Located inCheshire, England
See alsoBroxton (hundred), Cheshire, Englandhundred in which it was situated once situated
Nantwich Registration District, Cheshire, Englandregistration district of which it was part 1837-1892
Chester Registration District, Cheshire, Englandregistration district of which it was part 1892-1937
West Cheshire Registration District, Cheshire, Englandregistration district of which it was part 1937-1974
Tarvin Rural, Cheshire, Englandrural district of which it was part 1894-1974
Chester City (borough), Cheshire, Englanddistrict in which it was located 1974-2009
Cheshire West and Chester, Cheshire, Englandunitary authority in which it is located since 2009
Bunbury, Cheshire, Englandancient parish in which the township was located until 1866
Contained Places
Beeston Castle
source: Family History Library Catalog
the following text is based on an article in Wikipedia

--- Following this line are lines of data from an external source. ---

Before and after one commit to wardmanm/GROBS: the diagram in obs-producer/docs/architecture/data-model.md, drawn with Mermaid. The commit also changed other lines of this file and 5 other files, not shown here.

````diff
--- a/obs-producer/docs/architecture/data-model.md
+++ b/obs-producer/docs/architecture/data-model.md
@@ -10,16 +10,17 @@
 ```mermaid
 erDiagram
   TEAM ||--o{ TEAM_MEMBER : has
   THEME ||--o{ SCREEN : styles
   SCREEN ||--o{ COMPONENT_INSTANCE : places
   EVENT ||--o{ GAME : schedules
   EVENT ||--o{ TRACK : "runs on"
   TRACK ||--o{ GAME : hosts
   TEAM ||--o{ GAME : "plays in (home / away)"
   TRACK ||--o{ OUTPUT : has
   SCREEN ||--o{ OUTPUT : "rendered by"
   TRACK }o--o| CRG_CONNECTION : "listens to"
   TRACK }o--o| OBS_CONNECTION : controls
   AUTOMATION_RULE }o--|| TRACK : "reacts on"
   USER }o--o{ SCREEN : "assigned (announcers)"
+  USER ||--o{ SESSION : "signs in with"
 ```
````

Beeston is a village and civil parish in the unitary authority of Cheshire West and Chester, which itself is located in the ceremonial county of Cheshire in the north of England. It is located approximately 10 km south-east of Chester, and approximately 3.5 km south-west of Tarporley, close to the Shropshire Union Canal. It includes or included the hamlets of Beeston Brook (part), Beestongate, Castleside, Cuerdon and Ettley Hill. According to the 2011 census, Beeston had a population of 188.

Prior to 1866 Beeston was a township in the ancient parish of Bunbury. There is a sketchmap of the ancient parish on the Bunbury page. The population was 377 in 1801, 397 in 1851, 285 in 1901, and 284 in 1951. (Source:GENUKI)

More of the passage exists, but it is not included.